Despite a forbidding weather forecast that would have caused normal anglers to reschedule, Bob and Joyce were determined to discover everything our charming Snake River had to offer. It was a joy to introduce my high school friend to our handsome cutthroat and see him thrill to the disappearance of his dry fly inside a hungry white mouth.
Joyce did not fish, but as a veteran psychotherapist she probably understood — better than her husband or their guide — why the addictive state of fishing affects so many. Joyce was marvelous support. I don’t think she drew from her theater major training, but she seemed truly disappointed at a recommendation to wrap up our efforts a tad early before the weather turned worse.
Since our float Judge Gettleman and I swap fishing and outing reports. I’m always delighted when I see an article or reference to the Gettleman’s Pulitzer Prize-winning son, Jeffrey, who serves as the New York Times bureau chief in India.
Now comes the distasteful part of this column that will introduce an explanatory relevance. In late August a brief email from the judge arrived, saying, “Thought you might like seeing the op-ed piece I wrote that appeared in the Chicago Tribune last month.”
Bob’s commentary, “A polio survivor’s unique prism into the value of social distancing,” published in the Tribune on July 17, reduced me to tears.
Then I got angry.
I didn’t know that in his early 70s the judge suffered several falls that injured his legs. And after 55 years of relative freedom, post-polio syndrome set in. Painfully, he’s back on crutches and has a leg brace. The relative freedom and mobility — abilities to go fishing in boats with friends and family — are gone. Vanished! Out the door!
With this returned disability Bob is again dependent on others for many things he once did solo.
Where is this going, you ask?

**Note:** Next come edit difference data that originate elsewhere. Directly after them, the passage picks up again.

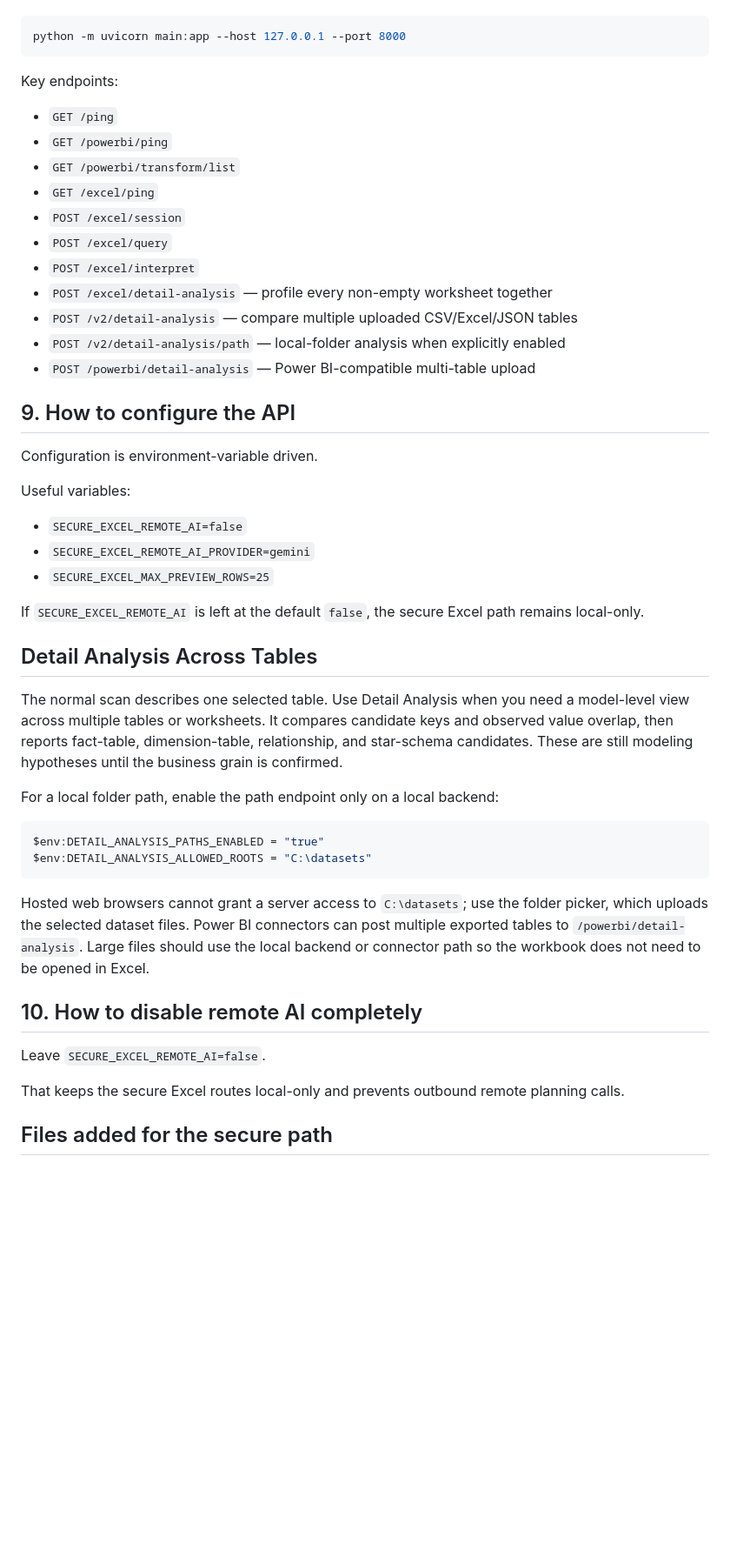
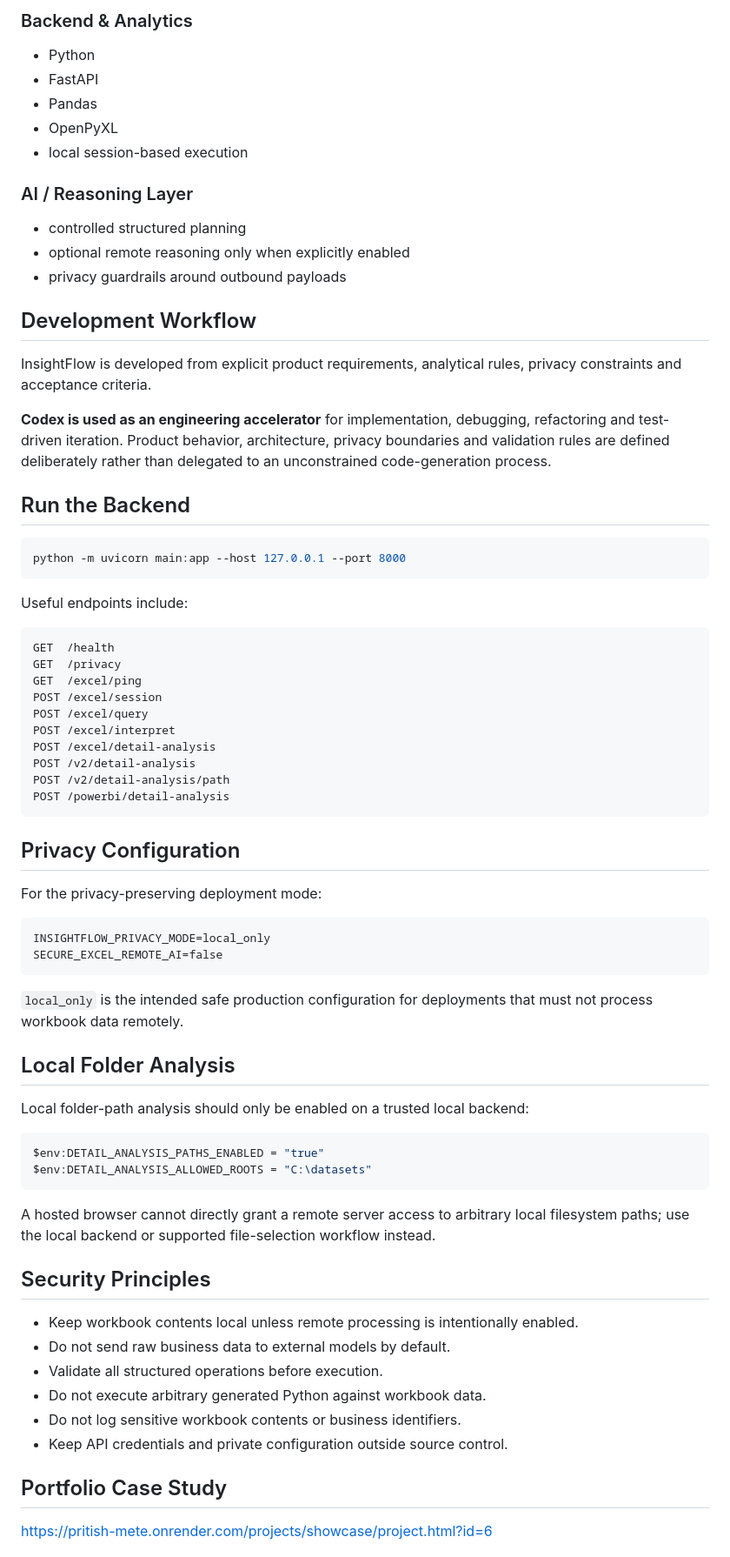
Before and after one commit to PritishMete/data_analysis, a Markdown page: README.md, the part around one of its changes. Shown at 87% size. GitHub-like rendering; blank space fills up the shorter version.

Commit message:
Upgrade InsightFlow README for product and engineering presentation

````diff
--- a/README.md
+++ b/README.md
@@ -137,62 +161,74 @@ Use the bundled Python runtime or your own Python environment.
+### Backend & Analytics
+- Python
+- FastAPI
+- Pandas
+- OpenPyXL
+- local session-based execution
+
+### AI / Reasoning Layer
+- controlled structured planning
+- optional remote reasoning only when explicitly enabled
+- privacy guardrails around outbound payloads
+
+## Development Workflow
+
+InsightFlow is developed from explicit product requirements, analytical rules, privacy constraints and acceptance criteria.
+
+**Codex is used as an engineering accelerator** for implementation, debugging, refactoring and test-driven iteration. Product behavior, architecture, privacy boundaries and validation rules are defined deliberately rather than delegated to an unconstrained code-generation process.
+
+## Run the Backend
 
 ```bash
 python -m uvicorn main:app --host 127.0.0.1 --port 8000
 ```
 
-Key endpoints:
+Useful endpoints include:
 
-- `GET /ping`
-- `GET /powerbi/ping`
-- `GET /powerbi/transform/list`
-- `GET /excel/ping`
-- `POST /excel/session`
-- `POST /excel/query`
-- `POST /excel/interpret`
-- `POST /excel/detail-analysis` — profile every non-empty worksheet together
-- `POST /v2/detail-analysis` — compare multiple uploaded CSV/Excel/JSON tables
-- `POST /v2/detail-analysis/path` — local-folder analysis when explicitly enabled
-- `POST /powerbi/detail-analysis` — Power BI-compatible multi-table upload
+```text
+GET  /health
+GET  /privacy
+GET  /excel/ping
+POST /excel/session
+POST /excel/query
+POST /excel/interpret
+POST /excel/detail-analysis
+POST /v2/detail-analysis
+POST /v2/detail-analysis/path
+POST /powerbi/detail-analysis
+```
 
-## 9. How to configure the API
+## Privacy Configuration
 
-Configuration is environment-variable driven.
+For the privacy-preserving deployment mode:
 
-Useful variables:
+```text
+INSIGHTFLOW_PRIVACY_MODE=local_only
+SECURE_EXCEL_REMOTE_AI=false
+```
 
-- `SECURE_EXCEL_REMOTE_AI=false`
-- `SECURE_EXCEL_REMOTE_AI_PROVIDER=gemini`
-- `SECURE_EXCEL_MAX_PREVIEW_ROWS=25`
+`local_only` is the intended safe production configuration for deployments that must not process workbook data remotely.
 
-If `SECURE_EXCEL_REMOTE_AI` is left at the default `false`, the secure Excel
-path remains local-only.
+## Local Folder Analysis
 
-## Detail Analysis Across Tables
-
-The normal scan describes one selected table. Use Detail Analysis when you
-need a model-level view across multiple tables or worksheets. It compares
-candidate keys and observed value overlap, then reports fact-table,
-dimension-table, relationship, and star-schema candidates. These are still
-modeling hypotheses until the business grain is confirmed.
-
-For a local folder path, enable the path endpoint only on a local backend:
+Local folder-path analysis should only be enabled on a trusted local backend:
 
 ```powershell
 $env:DETAIL_ANALYSIS_PATHS_ENABLED = "true"
 $env:DETAIL_ANALYSIS_ALLOWED_ROOTS = "C:\datasets"
 ```
 
-Hosted web browsers cannot grant a server access to `C:\datasets`; use the
-folder picker, which uploads the selected dataset files. Power BI connectors
-can post multiple exported tables to `/powerbi/detail-analysis`. Large files
-should use the local backend or connector path so the workbook does not need
-to be opened in Excel.
+A hosted browser cannot directly grant a remote server access to arbitrary local filesystem paths; use the local backend or supported file-selection workflow instead.
 
-## 10. How to disable remote AI completely
+## Security Principles
 
-Leave `SECURE_EXCEL_REMOTE_AI=false`.
+- Keep workbook contents local unless remote processing is intentionally enabled.
+- Do not send raw business data to external models by default.
+- Validate all structured operations before execution.
+- Do not execute arbitrary generated Python against workbook data.
+- Do not log sensitive workbook contents or business identifiers.
+- Keep API credentials and private configuration outside source control.
 
-That keeps the secure Excel routes local-only and prevents outbound remote
-planning calls.
+## Portfolio Case Study
 
-## Files added for the secure path
+https://pritish-mete.onrender.com/projects/showcase/project.html?id=6
 
````
Also changed, not shown: other parts of README.md (+127 -105 lines).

Consider the timing.
Again there is a terrible virus infecting millions. Only unlike in Bob’s youth, when polio randomly appeared, today we’ve discovered the game plans of how such ugly virus infections are spread. Polio fanned out from the mouth droplets of an infected person’s sneezes or coughs and by touching your face after contact with the virus.
Bob’s poignant article emphasizes that in the 1950s there wasn’t any suggestion of “social distancing” nor even a vague hint of wearing a mask to prevent the spread of polio virus. Hand washing and sanitizers weren’t in the forefront, either.
“There was no Dr. Fauci,” Bob said.
He recalls the “random strikes that left kids like me either dead or with lifelong disabilities that could have been prevented or reduced by the measures put in place for the coronavirus.”
Back then the world awaited a miracle vaccine, developed by Dr. Jonas Salk, which arrived four years after Bob was infected and paralyzed.
The judge reflects that when he hears about relaxing indoor gathering measures, rallies, parties, the impatience to reopen and seeing mostly younger groups socializing without masks, “I see history repeating itself.”
In closing, my wise friend issues a thoughtful verdict from his very experienced position on life’s medical bench.
“I can’t help but wonder whether social distancing, good hygiene and masks would have avoided the way my life changed 70 years ago. But I am certain of one thing: I so wish Dr. Fauci had been around in 1950.”
Judge Robert Gettleman has offered a fine observation on the state of our medical situation. His renewed suffering hurts me but his words emphasize a direction I plan to follow, religiously.
I’ve saved all of Bob’s messages to me over the last few years, and I’ll end with one of his thoughtful remarks.
“Life takes us in strange directions, but I am glad you continue to enjoy the outdoors. A small part of me lives vicariously through your experiences.”